What you will do = Scan the data below and give the number of lines that include the word "changed", with no other words.

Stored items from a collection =

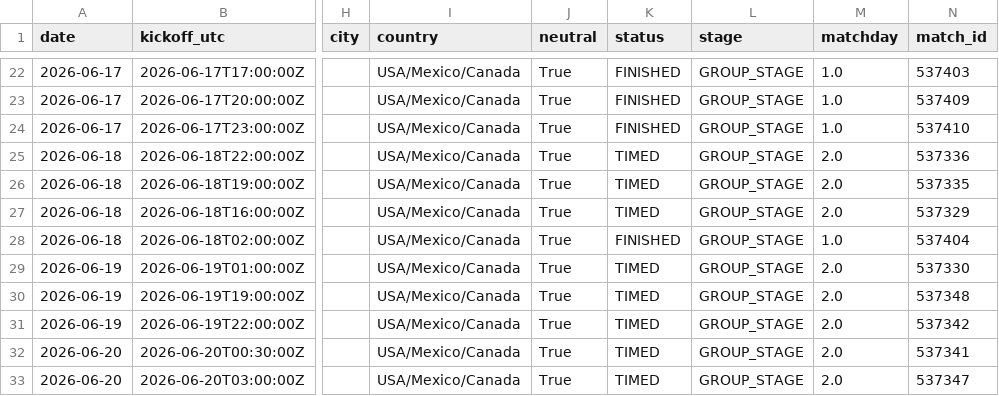
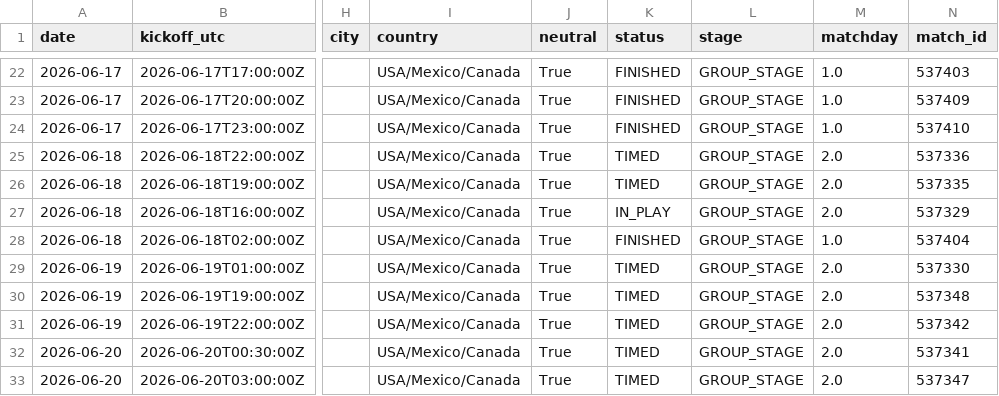
Before and after one commit to umutyyapici/DK-Tahminator, a CSV file: data/matches_2026.csv, drawn as a sheet; only a part is shown, gaps mark what is left out; the diff names each change by its address in the sheet, - before the commit and + after, or states it on an @@ line.

```diff
--- a/data/matches_2026.csv
+++ b/data/matches_2026.csv
-K27 (status): TIMED
+K27 (status): IN_PLAY
```
Also changed, not shown: data/predictions.csv, data/predictions_history.csv, 2 other files.
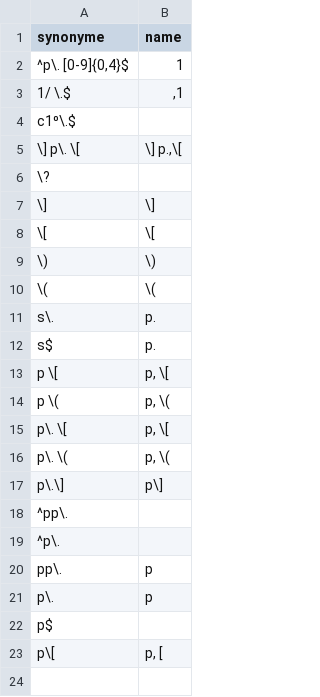
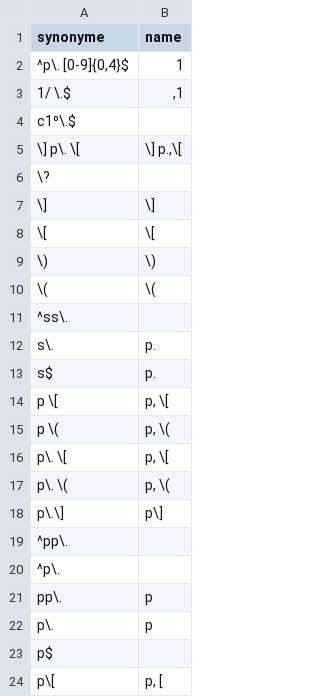
Before and after one commit to COMHIS/bibliographica, a CSV file: inst/extdata/harmonize_pages.csv, drawn as a sheet; the diff names each change by its address in the sheet, - before the commit and + after, or states it on an @@ line.

```diff
--- a/inst/extdata/harmonize_pages.csv
+++ b/inst/extdata/harmonize_pages.csv
+row 11: ^ss\.
```
Also changed, not shown: inst/extdata/harmonize_pages2.csv, inst/extdata/harmonize_sheets.csv, 11 other files.
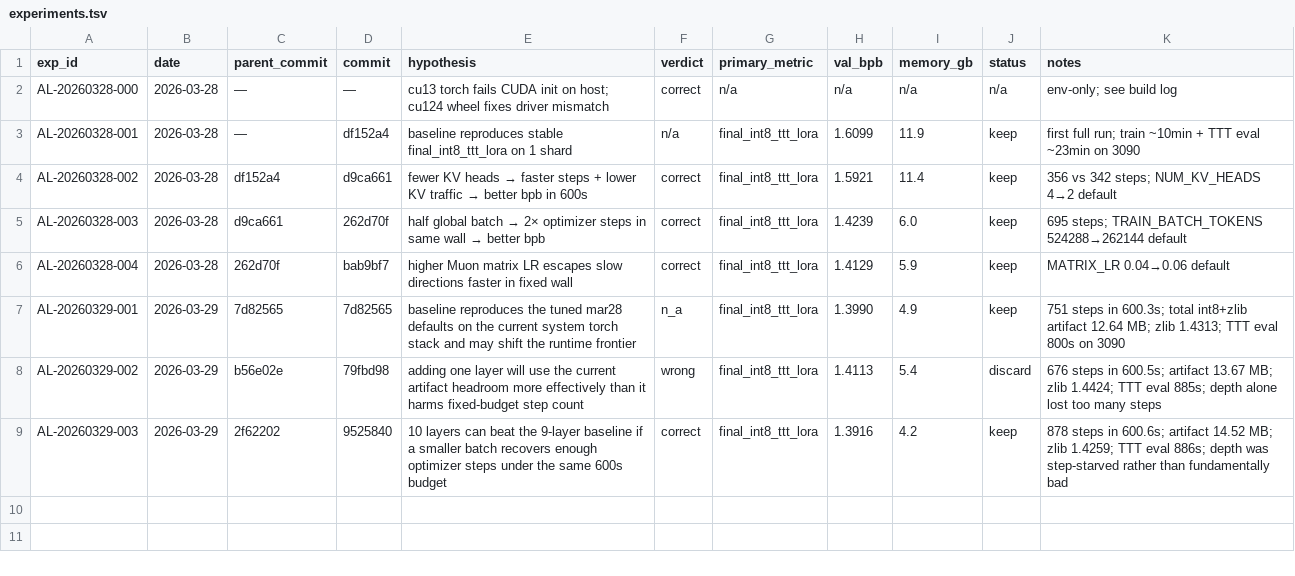
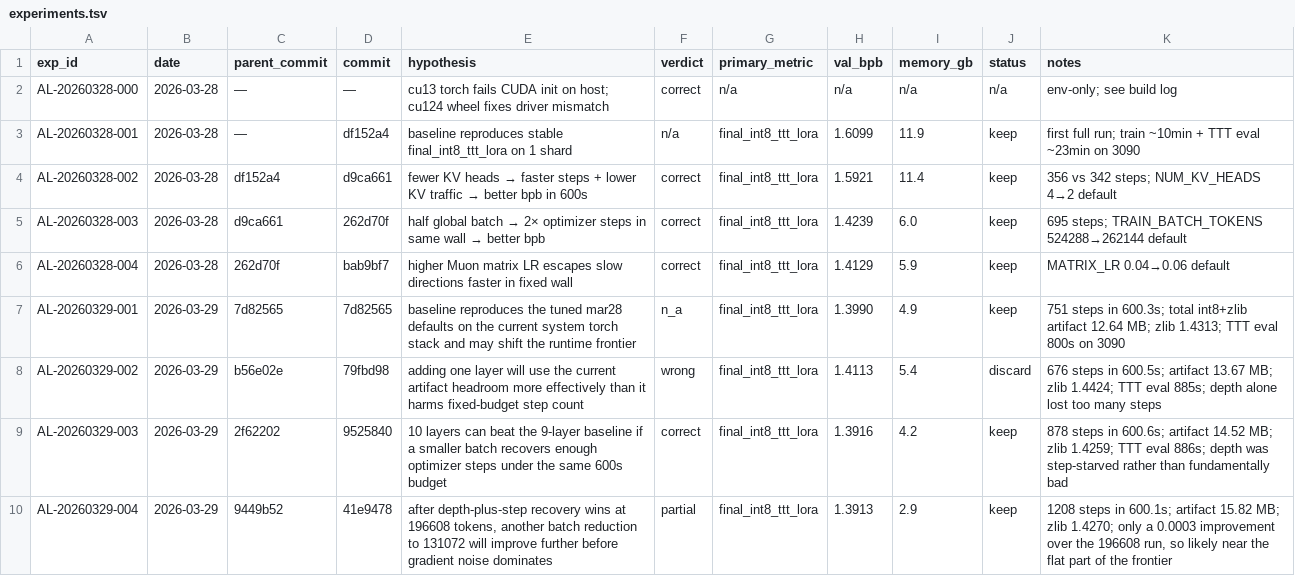
Before and after one commit to openai/parameter-golf, a TSV file: agent_lab/experiments.tsv, drawn as a sheet; the diff names each change by its address in the sheet, - before the commit and + after, or states it on an @@ line.

Commit message:
docs(agent-lab): log 131k frontier result
Exp: AL-20260329-004
Parent: 41e9478
Hypothesis: after depth-plus-step recovery wins at 196608 tokens, another batch reduction to 131072 will add enough optimizer steps to improve further before gradient noise dominates
Metric: final_int8_ttt_lora (lower better)
Result: keep (val_bpb 1.3913)

```diff
--- a/agent_lab/experiments.tsv
+++ b/agent_lab/experiments.tsv
+row 10: AL-20260329-004 | 2026-03-29 | 9449b52 | 41e9478 | after depth-plus-step recovery wins at 196608 tokens, another batch reduction to 131072 will improve further before gradient noise dominates | partial | final_int8_ttt_lora | 1.3913 | 2.9 | keep | 1208 steps in 600.1s; artifact 15.82 MB; zlib 1.4270; only a 0.0003 improvement over the 196608 run, so likely near the flat part of the frontier
```
Also changed, not shown: 1 other file.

Response below = 3